We went to Great Chalfield Manor, Wiltshire, the other day, parts of which stood in for Thomas Cromwell’s home in the BBC Wolf Hall series. The grounds are very pleasant (complete with a kingfisher on the moat). The house is a medieval manor largely rebuilt by Thomas Tropnell (1405–88), not an inappropriate setting for the TV series. … Continue reading Miss Maurice’s organ case
First Stonehenge, now our old friend the BM. What’s gone wrong? “Disaster” is what art critic Brian Sewell calls the newly opened “Vikings: Life and Legend” exhibition – and also the room in which it’s held, part of the new and hugely significant extension to the British Museum.
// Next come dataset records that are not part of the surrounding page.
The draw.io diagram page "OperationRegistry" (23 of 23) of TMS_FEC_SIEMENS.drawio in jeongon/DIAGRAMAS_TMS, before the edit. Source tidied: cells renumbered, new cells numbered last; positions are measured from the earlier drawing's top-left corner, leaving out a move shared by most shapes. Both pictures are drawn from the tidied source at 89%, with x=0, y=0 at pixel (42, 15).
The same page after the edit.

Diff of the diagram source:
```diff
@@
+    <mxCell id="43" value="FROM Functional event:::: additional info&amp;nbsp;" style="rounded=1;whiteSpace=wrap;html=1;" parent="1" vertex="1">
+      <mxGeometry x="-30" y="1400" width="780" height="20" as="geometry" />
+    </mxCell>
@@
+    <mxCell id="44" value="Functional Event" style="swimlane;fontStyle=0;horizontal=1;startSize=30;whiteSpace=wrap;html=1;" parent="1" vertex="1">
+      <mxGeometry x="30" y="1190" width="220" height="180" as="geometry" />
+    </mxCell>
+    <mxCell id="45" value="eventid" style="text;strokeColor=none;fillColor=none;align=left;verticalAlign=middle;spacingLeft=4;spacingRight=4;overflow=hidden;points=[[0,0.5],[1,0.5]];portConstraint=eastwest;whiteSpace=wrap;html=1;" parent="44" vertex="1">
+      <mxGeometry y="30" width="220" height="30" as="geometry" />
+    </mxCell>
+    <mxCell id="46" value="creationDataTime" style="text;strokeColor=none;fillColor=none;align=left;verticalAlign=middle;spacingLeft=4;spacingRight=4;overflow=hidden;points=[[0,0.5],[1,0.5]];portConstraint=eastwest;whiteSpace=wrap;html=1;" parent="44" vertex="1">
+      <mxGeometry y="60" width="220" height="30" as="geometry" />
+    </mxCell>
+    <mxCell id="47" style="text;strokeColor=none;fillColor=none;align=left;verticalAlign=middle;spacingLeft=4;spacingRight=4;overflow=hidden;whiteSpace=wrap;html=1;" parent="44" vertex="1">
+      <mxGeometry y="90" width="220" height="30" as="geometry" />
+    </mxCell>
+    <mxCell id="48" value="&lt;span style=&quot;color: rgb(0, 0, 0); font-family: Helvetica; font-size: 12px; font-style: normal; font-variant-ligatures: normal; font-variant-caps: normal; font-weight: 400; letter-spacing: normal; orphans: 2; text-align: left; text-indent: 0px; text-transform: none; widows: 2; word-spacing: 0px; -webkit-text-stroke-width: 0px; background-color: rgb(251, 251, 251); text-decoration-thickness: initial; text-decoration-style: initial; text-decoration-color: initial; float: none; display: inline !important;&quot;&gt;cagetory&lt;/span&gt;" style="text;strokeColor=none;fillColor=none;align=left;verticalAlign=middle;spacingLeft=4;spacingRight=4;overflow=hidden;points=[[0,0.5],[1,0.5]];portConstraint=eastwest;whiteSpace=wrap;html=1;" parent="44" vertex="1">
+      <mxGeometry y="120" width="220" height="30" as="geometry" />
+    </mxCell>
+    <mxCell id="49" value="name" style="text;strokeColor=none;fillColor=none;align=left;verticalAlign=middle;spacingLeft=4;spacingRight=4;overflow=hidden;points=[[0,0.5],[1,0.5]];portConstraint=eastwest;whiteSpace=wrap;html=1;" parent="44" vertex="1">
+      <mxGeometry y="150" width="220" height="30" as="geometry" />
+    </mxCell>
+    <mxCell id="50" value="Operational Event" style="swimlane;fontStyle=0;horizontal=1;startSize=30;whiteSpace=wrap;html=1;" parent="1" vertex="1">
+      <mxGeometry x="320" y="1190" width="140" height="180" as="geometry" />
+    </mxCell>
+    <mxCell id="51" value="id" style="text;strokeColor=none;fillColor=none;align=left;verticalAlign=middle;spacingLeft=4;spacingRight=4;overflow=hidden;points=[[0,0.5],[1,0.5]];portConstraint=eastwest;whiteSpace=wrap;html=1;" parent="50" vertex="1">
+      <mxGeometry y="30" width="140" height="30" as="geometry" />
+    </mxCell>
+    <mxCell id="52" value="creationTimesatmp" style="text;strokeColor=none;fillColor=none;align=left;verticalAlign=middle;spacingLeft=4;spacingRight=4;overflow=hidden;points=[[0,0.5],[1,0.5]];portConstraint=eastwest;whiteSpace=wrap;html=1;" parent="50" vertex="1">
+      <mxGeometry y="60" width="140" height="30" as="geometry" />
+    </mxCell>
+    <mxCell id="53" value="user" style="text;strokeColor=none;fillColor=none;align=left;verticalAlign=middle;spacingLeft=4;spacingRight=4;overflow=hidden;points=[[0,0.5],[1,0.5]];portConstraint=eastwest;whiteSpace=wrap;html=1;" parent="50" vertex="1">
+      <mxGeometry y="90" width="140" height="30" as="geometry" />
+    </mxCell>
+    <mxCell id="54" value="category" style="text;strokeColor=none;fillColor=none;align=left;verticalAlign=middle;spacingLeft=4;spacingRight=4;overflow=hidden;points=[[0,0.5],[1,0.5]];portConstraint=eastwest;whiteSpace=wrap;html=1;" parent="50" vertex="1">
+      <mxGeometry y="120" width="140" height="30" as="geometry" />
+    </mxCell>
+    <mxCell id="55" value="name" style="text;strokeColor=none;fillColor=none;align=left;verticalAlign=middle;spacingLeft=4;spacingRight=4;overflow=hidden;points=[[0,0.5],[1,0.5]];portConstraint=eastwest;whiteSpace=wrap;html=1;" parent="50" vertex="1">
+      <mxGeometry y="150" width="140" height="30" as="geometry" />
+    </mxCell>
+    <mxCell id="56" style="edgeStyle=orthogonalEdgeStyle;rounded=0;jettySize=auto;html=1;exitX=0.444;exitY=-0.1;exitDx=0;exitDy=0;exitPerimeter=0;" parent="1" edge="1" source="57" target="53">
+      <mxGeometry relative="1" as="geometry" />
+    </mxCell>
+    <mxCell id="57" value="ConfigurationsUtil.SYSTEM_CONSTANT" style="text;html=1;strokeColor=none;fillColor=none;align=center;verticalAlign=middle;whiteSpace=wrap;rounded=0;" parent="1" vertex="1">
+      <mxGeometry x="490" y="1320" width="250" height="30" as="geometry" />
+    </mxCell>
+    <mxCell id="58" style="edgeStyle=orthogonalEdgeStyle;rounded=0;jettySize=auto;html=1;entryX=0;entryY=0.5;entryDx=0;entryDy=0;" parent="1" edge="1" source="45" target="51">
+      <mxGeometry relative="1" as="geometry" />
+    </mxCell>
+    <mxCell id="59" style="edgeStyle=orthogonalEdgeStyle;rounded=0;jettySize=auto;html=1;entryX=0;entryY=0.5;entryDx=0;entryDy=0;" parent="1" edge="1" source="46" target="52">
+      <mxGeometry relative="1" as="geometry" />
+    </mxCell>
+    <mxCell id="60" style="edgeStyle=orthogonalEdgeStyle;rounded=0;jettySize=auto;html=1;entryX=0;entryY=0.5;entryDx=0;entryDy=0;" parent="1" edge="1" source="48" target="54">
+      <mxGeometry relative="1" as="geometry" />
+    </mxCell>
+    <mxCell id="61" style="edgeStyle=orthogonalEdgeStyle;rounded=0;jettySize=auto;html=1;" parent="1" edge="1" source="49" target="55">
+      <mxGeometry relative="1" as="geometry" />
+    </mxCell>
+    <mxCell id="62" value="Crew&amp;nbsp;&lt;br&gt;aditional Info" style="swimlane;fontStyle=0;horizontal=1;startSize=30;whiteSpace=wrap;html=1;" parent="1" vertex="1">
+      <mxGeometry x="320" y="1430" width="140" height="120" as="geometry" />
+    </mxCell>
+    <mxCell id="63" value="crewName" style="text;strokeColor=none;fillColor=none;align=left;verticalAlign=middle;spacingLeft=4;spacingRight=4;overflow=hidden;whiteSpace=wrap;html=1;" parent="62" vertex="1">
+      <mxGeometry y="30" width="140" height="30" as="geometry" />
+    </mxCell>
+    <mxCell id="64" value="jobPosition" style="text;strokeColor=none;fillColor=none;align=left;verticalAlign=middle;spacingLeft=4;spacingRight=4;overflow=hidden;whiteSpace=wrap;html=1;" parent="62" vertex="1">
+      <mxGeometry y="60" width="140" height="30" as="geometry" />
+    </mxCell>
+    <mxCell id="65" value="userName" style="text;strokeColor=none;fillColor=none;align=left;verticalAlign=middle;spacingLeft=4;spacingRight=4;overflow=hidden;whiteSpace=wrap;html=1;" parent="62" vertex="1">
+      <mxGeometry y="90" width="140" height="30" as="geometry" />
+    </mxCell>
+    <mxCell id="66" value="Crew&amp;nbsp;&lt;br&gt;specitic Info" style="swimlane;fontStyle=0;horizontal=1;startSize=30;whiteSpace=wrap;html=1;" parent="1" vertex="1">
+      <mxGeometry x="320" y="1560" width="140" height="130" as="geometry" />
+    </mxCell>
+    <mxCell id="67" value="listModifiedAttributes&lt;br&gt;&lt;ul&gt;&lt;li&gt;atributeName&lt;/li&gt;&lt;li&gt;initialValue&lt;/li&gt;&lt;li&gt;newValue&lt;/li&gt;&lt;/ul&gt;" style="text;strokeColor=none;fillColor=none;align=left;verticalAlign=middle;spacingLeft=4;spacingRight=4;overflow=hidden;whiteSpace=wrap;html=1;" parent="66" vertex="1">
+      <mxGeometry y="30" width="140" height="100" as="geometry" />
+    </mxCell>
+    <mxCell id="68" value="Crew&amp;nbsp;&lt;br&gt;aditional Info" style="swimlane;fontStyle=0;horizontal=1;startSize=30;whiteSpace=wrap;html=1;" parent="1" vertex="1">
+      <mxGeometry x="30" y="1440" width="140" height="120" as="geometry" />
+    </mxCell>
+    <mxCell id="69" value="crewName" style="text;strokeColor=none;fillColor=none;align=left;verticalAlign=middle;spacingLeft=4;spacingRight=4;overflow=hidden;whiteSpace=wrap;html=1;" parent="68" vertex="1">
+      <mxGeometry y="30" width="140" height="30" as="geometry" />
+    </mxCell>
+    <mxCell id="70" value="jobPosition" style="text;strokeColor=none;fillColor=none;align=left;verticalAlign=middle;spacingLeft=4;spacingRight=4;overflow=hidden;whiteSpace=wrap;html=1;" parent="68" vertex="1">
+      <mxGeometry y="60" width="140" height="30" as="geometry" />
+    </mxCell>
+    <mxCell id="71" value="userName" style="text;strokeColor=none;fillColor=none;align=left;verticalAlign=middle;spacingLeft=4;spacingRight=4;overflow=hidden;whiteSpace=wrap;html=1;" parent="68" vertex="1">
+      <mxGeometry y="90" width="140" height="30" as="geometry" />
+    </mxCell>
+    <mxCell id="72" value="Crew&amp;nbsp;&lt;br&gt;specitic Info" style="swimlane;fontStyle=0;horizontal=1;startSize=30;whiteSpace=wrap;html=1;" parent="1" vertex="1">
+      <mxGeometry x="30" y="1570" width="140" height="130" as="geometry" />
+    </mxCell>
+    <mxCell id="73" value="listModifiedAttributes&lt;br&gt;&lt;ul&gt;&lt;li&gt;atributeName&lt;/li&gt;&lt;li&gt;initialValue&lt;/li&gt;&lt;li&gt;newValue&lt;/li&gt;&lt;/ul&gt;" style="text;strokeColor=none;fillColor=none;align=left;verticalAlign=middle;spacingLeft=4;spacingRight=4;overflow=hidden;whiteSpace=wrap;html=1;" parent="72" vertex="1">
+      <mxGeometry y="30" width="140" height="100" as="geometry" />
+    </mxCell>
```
Writing in the Evening Standard, he describes … Continue reading Is British Museum Vikings show a disaster?
I wrote about last Christmas’s John Lewis ad, and here’s another work of commercial genius, from BBH (to the sound of London Calling by The Clash): the British Airways "Don’t Fly. Support Team GB and ParalympicsGB” advert (it seems to be working). The world was ready for a clever ad that tells you not to … Continue reading Taking Stonehenge for a ride
Like summer solstice but with gentility – the Stonehenge Fire Garden. The stones close and personal and erratically wrapped in flames and paraffin smells in the growing darkness, thousands of people politely queuing, one man making gentle electronic music surrounded by a quiet crowd, a comfortable friendly gathering with no manic focus and no camera-hunger … Continue reading The other night at Stonehenge
Sacrilege! Here is a guide to some of the things you may not know about Stonehenge and Jeremy Deller’s touring “recreational bouncer”, as it’s known in the trade. My headline was inspired by Mitch Benn’s must-hear song “Bouncy, bouncy druids”, so let’s start with that. Apparently he wrote it during the interval at Leeds City … Continue reading A quick guide to bouncy druids
Don’t miss it! It’s wonderful, especially if you are a child or have children. It’s huge fun, and for many will be their first introduction to Stonehenge, and even the idea of prehistory. On the tour’s first day at the National Botanic Garden of Wales, Jeremy Deller and I were sheltering in a little tent … Continue reading Sacrilege on tour
We’re really proud of the new British Archaeology. The cover shows the main feature, an exclusive insight into the archaeological research and excavations at the 2012 Olympic Park site, one of the UK’s largest recent field projects. Until the academic monograph is published later this year, this article is likely to remain the only authoritative … Continue reading The archaeology of the 2012 Olympics site
Whatever critics and bloggers might say, judging by Marlborough High Street this morning most people simply love the spontaneous theatre of the Olympics. On a road known mostly for arguments about parking and stray Waitrose shopping trolleys, there was nothing but smiles. Can’t be all bad.
So here it is, Jeremy Deller’s bouncyhenge. Or balloonhenge, or wobblyhenge (thought I’d get in first with those three as a starter). The Glasgow International Festival of Visual Art has opened, and down on Glasgow Green is a full-scale inflatable replica of Stonehenge as it looks now (less the fallen stones, apparently for reasons of … Continue reading Bouncyhenge is here!